**Instructions to follow:** For the records below, give the number of lines where the string "setChoice" occurs. Include nothing else.

**Stored data:**
· · · ·

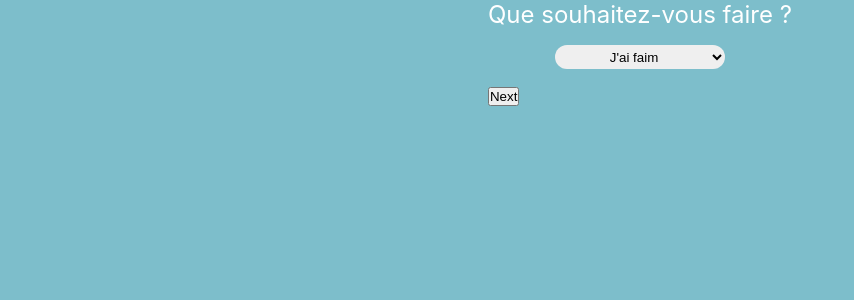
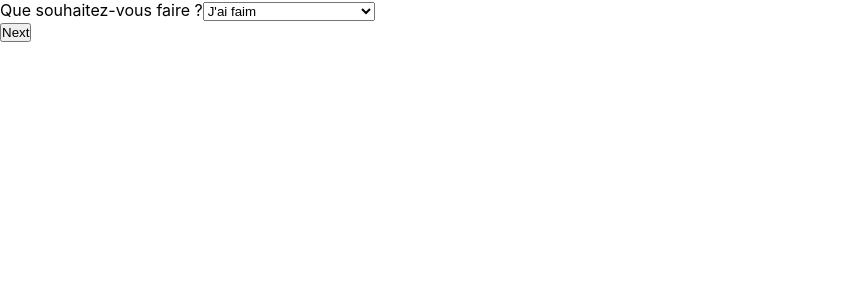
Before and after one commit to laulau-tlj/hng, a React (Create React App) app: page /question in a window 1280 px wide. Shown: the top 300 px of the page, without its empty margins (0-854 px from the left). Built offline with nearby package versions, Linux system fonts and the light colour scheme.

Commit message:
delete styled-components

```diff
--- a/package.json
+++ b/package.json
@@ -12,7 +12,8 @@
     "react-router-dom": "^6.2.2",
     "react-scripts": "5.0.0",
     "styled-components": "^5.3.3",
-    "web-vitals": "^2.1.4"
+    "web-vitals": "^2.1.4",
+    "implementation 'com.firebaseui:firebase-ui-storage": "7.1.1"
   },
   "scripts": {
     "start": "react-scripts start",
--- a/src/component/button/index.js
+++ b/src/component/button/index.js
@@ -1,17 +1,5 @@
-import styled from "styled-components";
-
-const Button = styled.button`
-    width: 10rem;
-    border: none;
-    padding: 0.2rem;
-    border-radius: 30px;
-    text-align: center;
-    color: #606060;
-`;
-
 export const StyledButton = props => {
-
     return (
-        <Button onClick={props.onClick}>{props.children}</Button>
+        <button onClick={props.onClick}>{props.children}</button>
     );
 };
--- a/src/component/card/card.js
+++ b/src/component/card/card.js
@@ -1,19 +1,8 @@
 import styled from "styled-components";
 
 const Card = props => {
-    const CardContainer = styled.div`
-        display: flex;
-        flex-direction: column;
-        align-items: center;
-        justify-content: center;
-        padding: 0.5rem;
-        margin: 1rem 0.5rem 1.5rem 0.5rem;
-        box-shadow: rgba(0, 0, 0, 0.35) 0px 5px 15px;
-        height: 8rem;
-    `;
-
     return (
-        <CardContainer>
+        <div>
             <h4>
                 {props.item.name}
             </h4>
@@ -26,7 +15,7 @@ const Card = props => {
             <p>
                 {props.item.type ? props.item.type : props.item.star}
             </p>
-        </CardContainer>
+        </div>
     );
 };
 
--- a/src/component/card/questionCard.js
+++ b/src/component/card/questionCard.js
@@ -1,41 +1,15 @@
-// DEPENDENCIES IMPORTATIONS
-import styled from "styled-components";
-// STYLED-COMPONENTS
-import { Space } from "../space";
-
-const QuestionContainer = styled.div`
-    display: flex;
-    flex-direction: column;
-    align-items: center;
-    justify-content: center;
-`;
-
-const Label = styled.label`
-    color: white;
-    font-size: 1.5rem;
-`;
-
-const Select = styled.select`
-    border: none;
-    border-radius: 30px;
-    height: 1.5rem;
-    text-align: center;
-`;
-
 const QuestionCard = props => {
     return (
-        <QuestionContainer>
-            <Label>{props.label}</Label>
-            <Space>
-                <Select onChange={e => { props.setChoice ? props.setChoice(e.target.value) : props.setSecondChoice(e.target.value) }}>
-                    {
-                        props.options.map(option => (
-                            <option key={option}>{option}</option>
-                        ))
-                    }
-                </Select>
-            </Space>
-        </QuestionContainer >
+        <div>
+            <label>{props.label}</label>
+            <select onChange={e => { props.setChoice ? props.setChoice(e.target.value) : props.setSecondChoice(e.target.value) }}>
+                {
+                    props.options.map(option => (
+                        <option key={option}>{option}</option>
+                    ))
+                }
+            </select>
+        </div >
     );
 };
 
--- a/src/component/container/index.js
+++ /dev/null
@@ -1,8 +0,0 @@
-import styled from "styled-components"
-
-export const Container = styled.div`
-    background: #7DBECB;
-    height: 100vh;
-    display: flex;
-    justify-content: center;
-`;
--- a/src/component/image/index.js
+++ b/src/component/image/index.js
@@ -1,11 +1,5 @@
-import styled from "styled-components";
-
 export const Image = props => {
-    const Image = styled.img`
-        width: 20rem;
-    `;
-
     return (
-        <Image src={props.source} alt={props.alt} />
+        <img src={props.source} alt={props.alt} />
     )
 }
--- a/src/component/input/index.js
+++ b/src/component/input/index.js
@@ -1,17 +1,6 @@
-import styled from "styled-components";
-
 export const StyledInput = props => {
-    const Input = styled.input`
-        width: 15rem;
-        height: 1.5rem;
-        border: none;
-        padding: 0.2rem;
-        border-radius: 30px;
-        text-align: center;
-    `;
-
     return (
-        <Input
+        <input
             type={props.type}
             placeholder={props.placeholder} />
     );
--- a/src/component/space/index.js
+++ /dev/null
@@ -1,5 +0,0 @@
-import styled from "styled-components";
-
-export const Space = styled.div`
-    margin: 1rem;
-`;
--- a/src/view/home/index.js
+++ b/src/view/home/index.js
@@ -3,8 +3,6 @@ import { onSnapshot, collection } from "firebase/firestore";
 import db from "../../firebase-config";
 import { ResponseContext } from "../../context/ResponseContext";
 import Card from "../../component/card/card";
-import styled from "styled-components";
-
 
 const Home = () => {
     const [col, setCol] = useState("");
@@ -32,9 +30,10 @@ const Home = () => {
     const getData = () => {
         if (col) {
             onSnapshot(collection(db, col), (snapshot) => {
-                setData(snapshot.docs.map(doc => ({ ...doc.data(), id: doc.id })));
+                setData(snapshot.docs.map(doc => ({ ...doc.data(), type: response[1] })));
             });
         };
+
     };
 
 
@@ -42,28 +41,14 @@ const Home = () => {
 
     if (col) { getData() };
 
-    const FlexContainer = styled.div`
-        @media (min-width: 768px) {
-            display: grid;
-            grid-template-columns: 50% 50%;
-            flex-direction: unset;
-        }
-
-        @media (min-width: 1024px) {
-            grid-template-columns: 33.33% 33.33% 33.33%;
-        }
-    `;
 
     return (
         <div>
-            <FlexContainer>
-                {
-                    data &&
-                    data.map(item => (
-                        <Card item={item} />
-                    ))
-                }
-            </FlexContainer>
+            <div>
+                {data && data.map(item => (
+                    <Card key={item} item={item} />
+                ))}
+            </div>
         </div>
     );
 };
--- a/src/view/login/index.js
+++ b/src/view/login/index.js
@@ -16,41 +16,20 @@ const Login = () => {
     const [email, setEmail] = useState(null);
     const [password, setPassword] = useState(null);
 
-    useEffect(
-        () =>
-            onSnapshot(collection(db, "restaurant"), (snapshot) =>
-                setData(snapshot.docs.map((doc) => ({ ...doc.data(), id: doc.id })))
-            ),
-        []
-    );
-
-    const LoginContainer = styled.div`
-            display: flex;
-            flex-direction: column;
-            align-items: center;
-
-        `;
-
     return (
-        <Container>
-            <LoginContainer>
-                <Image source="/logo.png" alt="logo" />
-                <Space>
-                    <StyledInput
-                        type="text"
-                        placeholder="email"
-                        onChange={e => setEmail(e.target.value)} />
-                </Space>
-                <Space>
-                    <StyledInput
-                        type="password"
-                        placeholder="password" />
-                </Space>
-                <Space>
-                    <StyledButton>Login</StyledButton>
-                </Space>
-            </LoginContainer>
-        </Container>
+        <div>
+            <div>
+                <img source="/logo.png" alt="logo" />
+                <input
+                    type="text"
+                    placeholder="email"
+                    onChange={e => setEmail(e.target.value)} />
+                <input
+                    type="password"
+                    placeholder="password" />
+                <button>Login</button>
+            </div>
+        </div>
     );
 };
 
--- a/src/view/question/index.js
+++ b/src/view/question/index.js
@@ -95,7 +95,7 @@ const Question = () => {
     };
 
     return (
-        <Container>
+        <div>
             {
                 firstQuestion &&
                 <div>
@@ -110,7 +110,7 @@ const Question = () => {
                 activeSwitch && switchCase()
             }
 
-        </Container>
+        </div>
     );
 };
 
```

· · · ·

**Answer box:** 2